Check every line below for the word "untuk" and copy the ones that have it.
*** Block opens ***
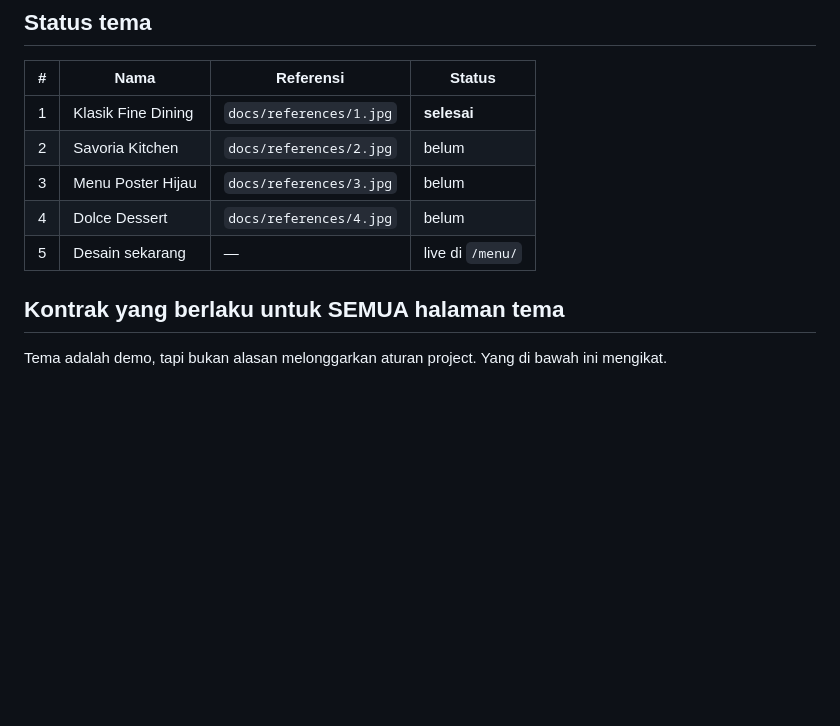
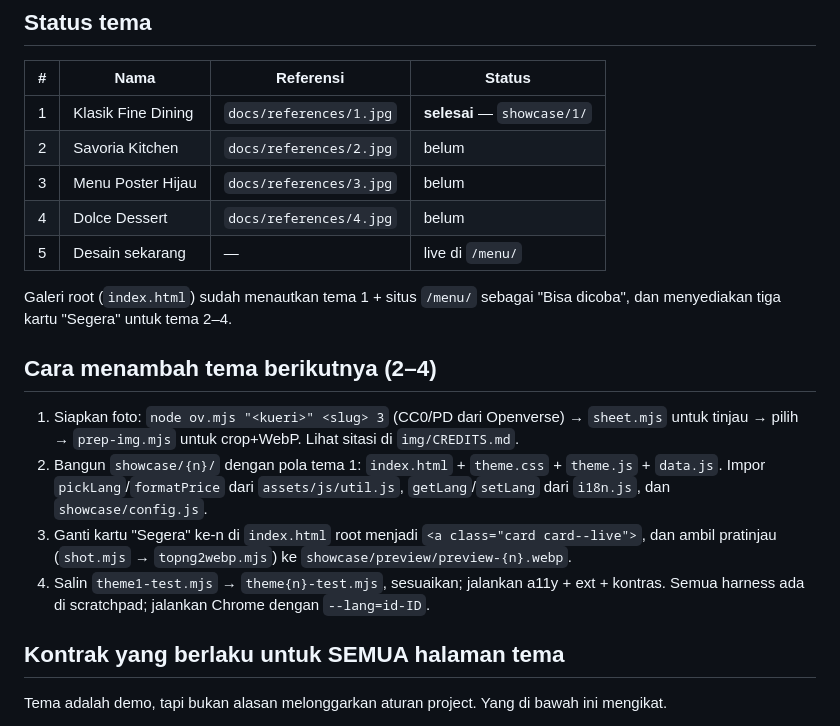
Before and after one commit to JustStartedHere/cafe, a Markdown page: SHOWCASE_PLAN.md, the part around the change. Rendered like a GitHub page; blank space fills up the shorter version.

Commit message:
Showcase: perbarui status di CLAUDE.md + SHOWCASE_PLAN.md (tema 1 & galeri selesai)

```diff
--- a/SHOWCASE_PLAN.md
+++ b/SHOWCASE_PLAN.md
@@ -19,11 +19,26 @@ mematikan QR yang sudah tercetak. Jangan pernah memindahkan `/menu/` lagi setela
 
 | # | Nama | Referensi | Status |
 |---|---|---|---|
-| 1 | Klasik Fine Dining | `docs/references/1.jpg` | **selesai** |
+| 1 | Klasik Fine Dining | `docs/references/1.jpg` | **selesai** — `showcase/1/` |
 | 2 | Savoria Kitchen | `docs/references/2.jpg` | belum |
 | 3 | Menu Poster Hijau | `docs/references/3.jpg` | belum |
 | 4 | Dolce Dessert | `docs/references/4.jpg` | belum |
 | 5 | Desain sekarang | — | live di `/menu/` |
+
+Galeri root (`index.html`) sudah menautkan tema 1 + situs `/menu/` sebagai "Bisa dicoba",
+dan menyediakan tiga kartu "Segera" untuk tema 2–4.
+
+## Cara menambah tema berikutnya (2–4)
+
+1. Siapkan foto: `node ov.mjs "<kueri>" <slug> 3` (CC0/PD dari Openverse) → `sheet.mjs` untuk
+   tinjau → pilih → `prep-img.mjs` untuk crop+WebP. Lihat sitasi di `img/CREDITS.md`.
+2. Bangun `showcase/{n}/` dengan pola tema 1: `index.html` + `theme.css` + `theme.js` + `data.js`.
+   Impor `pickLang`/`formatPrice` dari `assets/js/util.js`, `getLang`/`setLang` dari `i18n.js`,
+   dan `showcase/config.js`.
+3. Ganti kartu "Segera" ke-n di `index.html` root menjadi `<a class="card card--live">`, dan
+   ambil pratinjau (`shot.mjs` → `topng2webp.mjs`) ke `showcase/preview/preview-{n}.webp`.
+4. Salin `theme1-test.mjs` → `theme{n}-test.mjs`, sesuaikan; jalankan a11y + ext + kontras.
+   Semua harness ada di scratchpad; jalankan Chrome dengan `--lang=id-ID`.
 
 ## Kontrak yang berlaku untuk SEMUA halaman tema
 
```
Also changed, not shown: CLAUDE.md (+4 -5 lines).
*** Block closes ***
Expected answer =>
+dan menyediakan tiga kartu "Segera" untuk tema 2–4.
+1. Siapkan foto: `node ov.mjs "<kueri>" <slug> 3` (CC0/PD dari Openverse) → `sheet.mjs` untuk
+   tinjau → pilih → `prep-img.mjs` untuk crop+WebP. Lihat sitasi di `img/CREDITS.md`.
 ## Kontrak yang berlaku untuk SEMUA halaman tema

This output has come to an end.